Check each line below for the word "dados", and copy those that have it.

*** Opening of EXTRACTED RECORDS ***

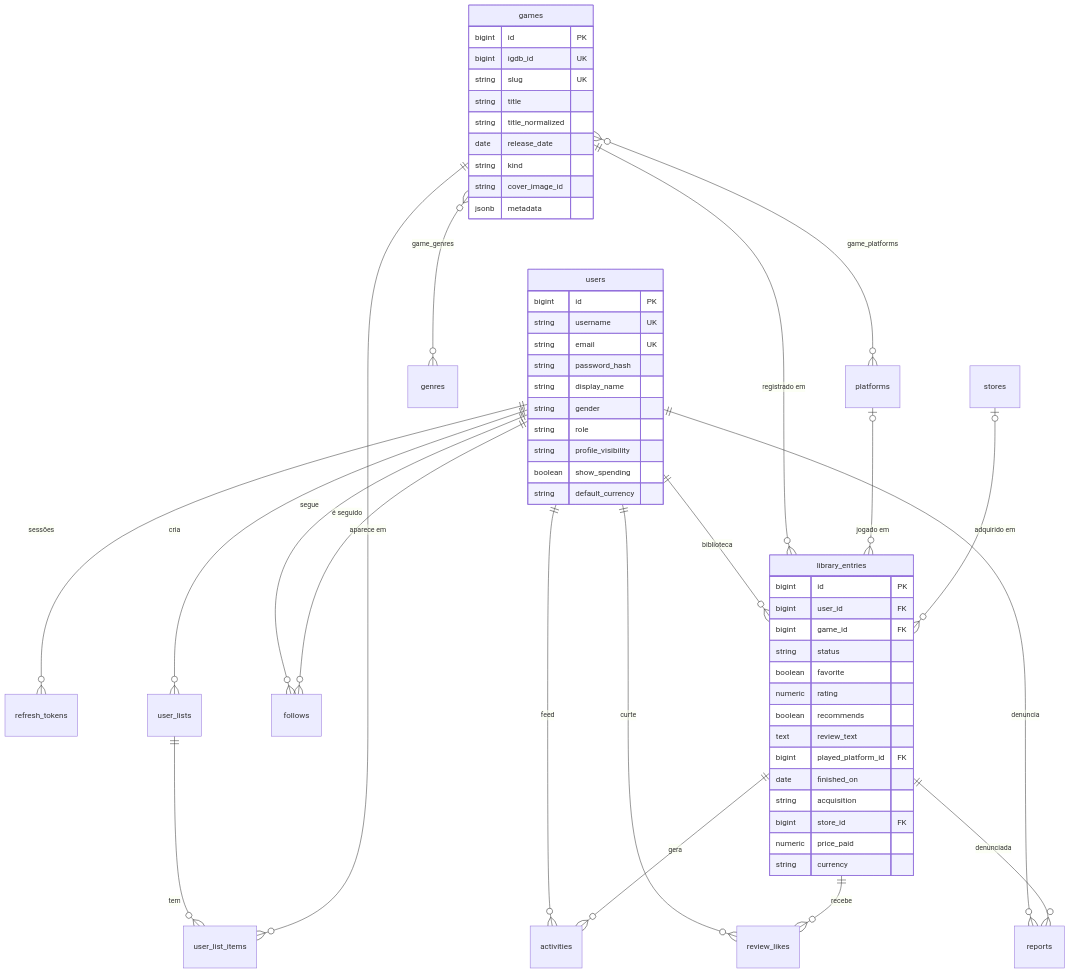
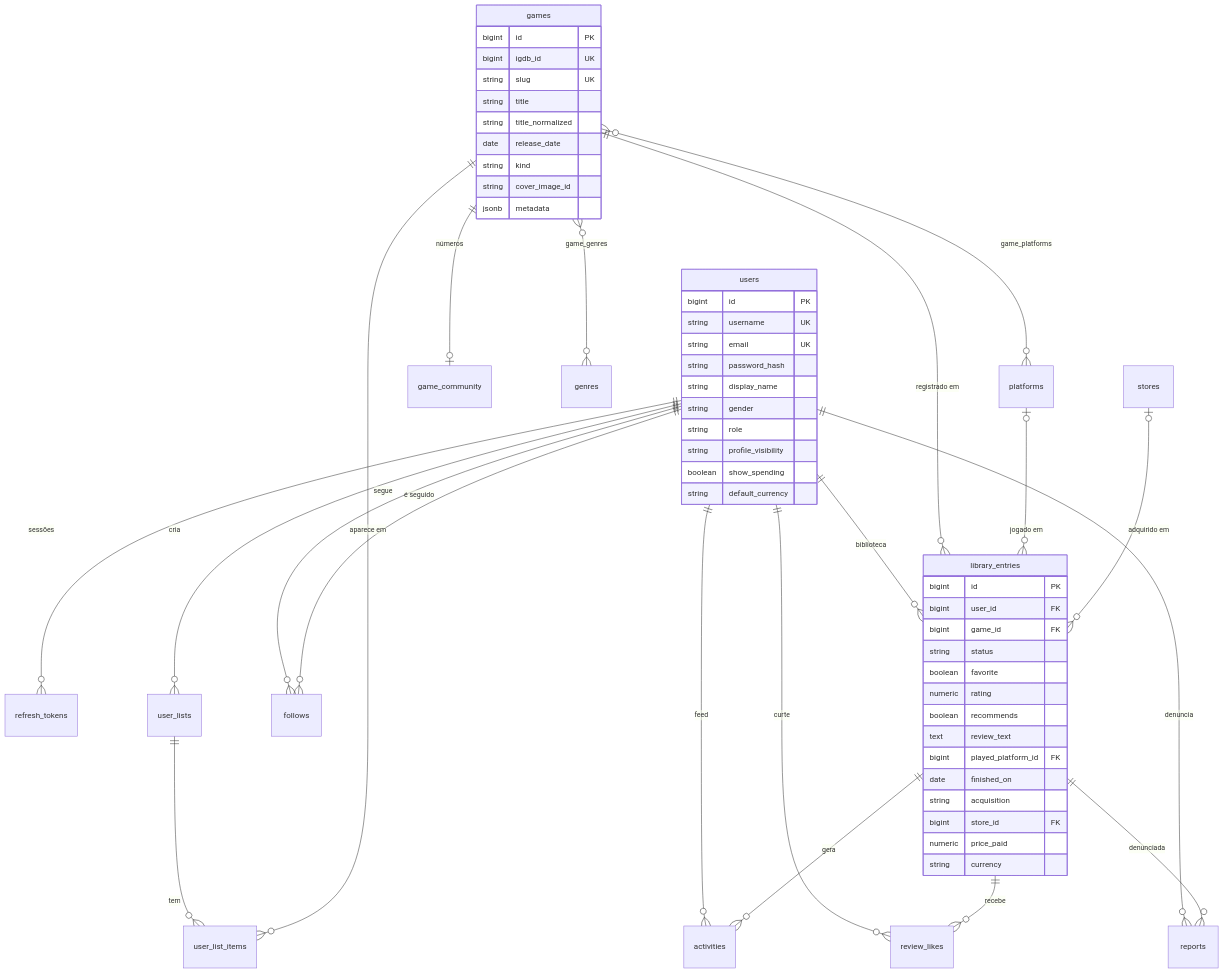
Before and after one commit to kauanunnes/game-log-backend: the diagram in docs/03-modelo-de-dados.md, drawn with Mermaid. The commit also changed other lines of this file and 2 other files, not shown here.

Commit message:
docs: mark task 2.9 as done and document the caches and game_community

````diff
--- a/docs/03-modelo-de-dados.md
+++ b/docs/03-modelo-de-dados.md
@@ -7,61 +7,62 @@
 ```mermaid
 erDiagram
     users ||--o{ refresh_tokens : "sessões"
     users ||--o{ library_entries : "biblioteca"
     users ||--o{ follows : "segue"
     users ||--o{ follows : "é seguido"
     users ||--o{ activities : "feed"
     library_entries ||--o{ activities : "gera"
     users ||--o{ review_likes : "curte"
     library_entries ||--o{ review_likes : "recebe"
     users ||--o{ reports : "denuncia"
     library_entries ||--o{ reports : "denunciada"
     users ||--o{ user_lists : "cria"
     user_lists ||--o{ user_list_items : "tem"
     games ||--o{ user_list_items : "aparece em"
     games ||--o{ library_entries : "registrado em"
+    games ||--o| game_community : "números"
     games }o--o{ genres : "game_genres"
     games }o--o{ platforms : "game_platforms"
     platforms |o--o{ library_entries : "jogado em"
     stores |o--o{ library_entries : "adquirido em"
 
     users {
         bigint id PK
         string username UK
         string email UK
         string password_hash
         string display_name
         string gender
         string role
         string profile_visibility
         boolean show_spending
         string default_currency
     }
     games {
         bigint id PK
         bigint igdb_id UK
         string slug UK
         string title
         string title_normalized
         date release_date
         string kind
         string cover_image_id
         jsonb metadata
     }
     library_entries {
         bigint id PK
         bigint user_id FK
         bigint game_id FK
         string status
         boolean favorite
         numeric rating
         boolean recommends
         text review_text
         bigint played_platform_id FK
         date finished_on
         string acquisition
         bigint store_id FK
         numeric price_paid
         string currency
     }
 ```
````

*** Close of EXTRACTED RECORDS ***

* **SOLUTION**
Before and after one commit to kauanunnes/game-log-backend: the diagram in docs/03-modelo-de-dados.md, drawn with Mermaid. The commit also changed other lines of this file and 2 other files, not shown here.
--- a/docs/03-modelo-de-dados.md
+++ b/docs/03-modelo-de-dados.md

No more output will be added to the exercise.